The assessee is engaged in the business of manufacture and sale of polished diamonds. The assessee entered into an international transaction with a Belgian Entity by name Blue Gems BVBA. The Assessing Officer (AO) was of the view that the said entity would qualify to be Associated Enterprises (AEs) on the ground that the assessee and Blue Gems BVBA were controlled by the same family and the assessee made substantial purchases from Blue Gems BVBA. Considering them to be AEs, an Arm’s Length Price (ALP) adjustment was made. The CIT(A) deleted the ALP adjustment but did not adjudicate on the primary question of whether the two entities can be termed as AEs at all.
Hon’ble Tribunal found the approach of the Ld. CIT(A) to be incorrect holding that the first thing that needs to be adjudicated upon is whether or not the two entities can be considered to be AEs. In the facts of the present case, the AO had invoked clause (j) of Section 92A(2) wherein two enterprises are given to be associated enterprises if one enterprise is controlled by an individual, the other enterprise is also controlled by such individual or his relative or jointly by such individual and relative of such individual.

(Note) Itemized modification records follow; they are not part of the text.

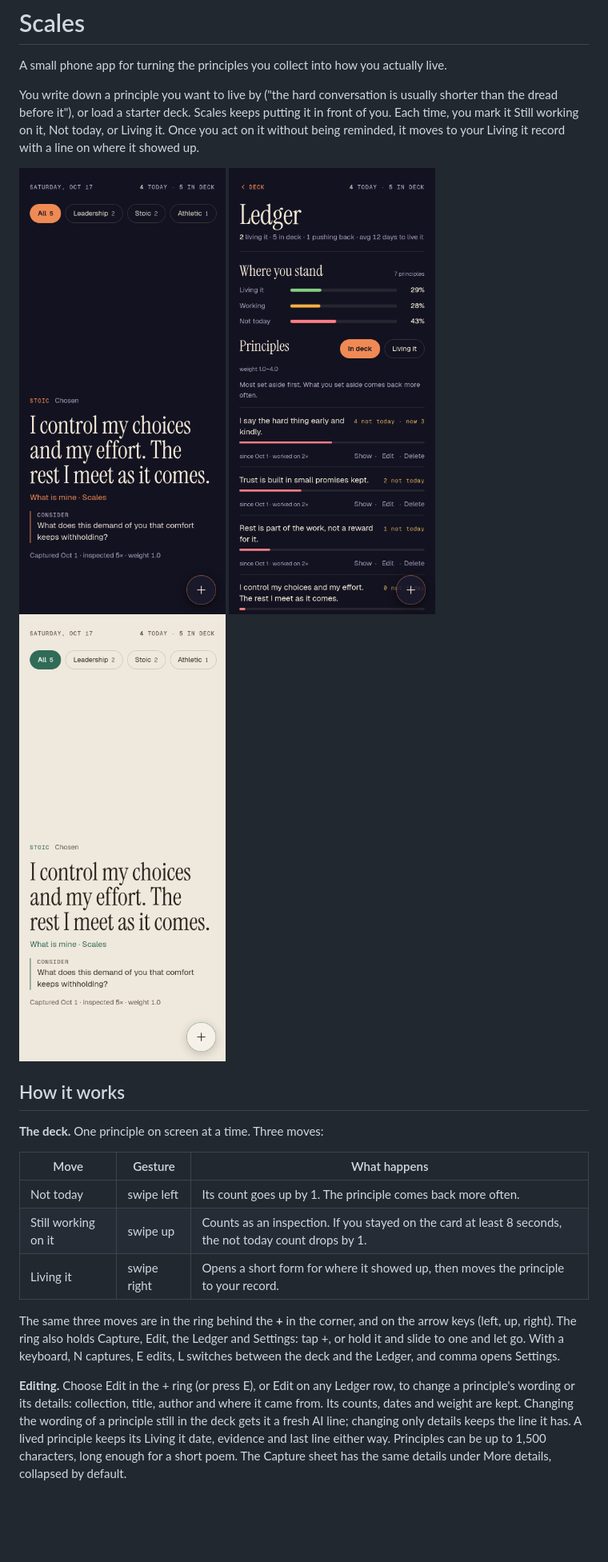
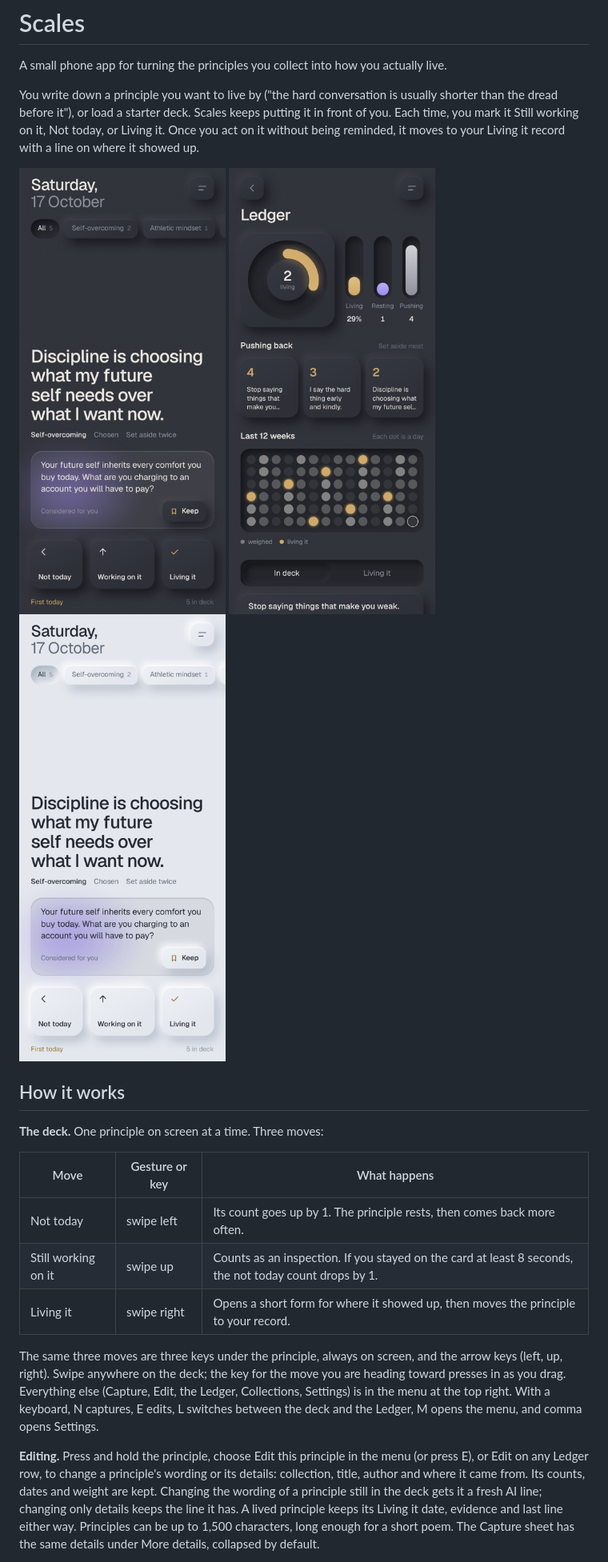
Before and after one commit to grahamdeno/scales, a Markdown page: README.md, the part around the change printed below. Shown: that part at 80% size. Rendered like a GitHub page; pictures changed too: docs/deck-light.png (added), docs/deck-linen.png (deleted), docs/deck-return.png (deleted); blank space fills up the shorter version.

```diff
--- a/README.md
+++ b/README.md
@@ -5,22 +5,22 @@ A small phone app for turning the principles you collect into how you actually l
 You write down a principle you want to live by ("the hard conversation is usually shorter than the dread before it"), or load a starter deck. Scales keeps putting it in front of you. Each time, you mark it Still working on it, Not today, or Living it. Once you act on it without being reminded, it moves to your Living it record with a line on where it showed up.
 
 <p>
-  <img src="docs/deck-return.png" width="260" alt="Deck view in the Return theme">
-  <img src="docs/ledger.png" width="260" alt="Ledger view showing lived count and history">
-  <img src="docs/deck-linen.png" width="260" alt="Deck view in the Linen theme">
+  <img src="docs/deck.png" width="260" alt="Deck view in the Matte look">
+  <img src="docs/ledger.png" width="260" alt="Ledger view with the Living it gauge, capsules and 12 week grid">
+  <img src="docs/deck-light.png" width="260" alt="Deck view in the Light look">
 </p>
 
 ## How it works
 
 **The deck.** One principle on screen at a time. Three moves:
 
-| Move | Gesture | What happens |
+| Move | Gesture or key | What happens |
 |---|---|---|
-| Not today | swipe left | Its count goes up by 1. The principle comes back more often. |
+| Not today | swipe left | Its count goes up by 1. The principle rests, then comes back more often. |
 | Still working on it | swipe up | Counts as an inspection. If you stayed on the card at least 8 seconds, the not today count drops by 1. |
 | Living it | swipe right | Opens a short form for where it showed up, then moves the principle to your record. |
 
-The same three moves are in the ring behind the **+** in the corner, and on the arrow keys (left, up, right). The ring also holds Capture, Edit, the Ledger and Settings: tap +, or hold it and slide to one and let go. With a keyboard, N captures, E edits, L switches between the deck and the Ledger, and comma opens Settings.
+The same three moves are three keys under the principle, always on screen, and the arrow keys (left, up, right). Swipe anywhere on the deck; the key for the move you are heading toward presses in as you drag. Everything else (Capture, Edit, the Ledger, Collections, Settings) is in the menu at the top right. With a keyboard, N captures, E edits, L switches between the deck and the Ledger, M opens the menu, and comma opens Settings.
 
-**Editing.** Choose Edit in the + ring (or press E), or Edit on any Ledger row, to change a principle's wording or its details: collection, title, author and where it came from. Its counts, dates and weight are kept. Changing the wording of a principle still in the deck gets it a fresh AI line; changing only details keeps the line it has. A lived principle keeps its Living it date, evidence and last line either way. Principles can be up to 1,500 characters, long enough for a short poem. The Capture sheet has the same details under More details, collapsed by default.
+**Editing.** Press and hold the principle, choose Edit this principle in the menu (or press E), or Edit on any Ledger row, to change a principle's wording or its details: collection, title, author and where it came from. Its counts, dates and weight are kept. Changing the wording of a principle still in the deck gets it a fresh AI line; changing only details keeps the line it has. A lived principle keeps its Living it date, evidence and last line either way. Principles can be up to 1,500 characters, long enough for a short poem. The Capture sheet has the same details under More details, collapsed by default.
 
```
Also changed, not shown: other parts of README.md (+20 -13 lines), docs/ARCHITECTURE.md (+27 -10 lines), 8 other files.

The ITAT opined that the assesse (Veer Gems) being a partnership concern could not be controlled by ‘an individual’. Referring to the Memorandum explaining the provisions of the Finance Bill, 20002 the Tribunal held that Section 92A(2) provides exhaustive illustrations for the purposes of sub-section (1). The Hon’ble Tribunal observed that sub-section (1) and sub-section (2) have to be read together and that if a form of participation in management and control is not recognized by sub-section (2), even if it results in defacto or dejure participation in management, capital or control, it would not result in the two enterprises being treated as associated enterprises.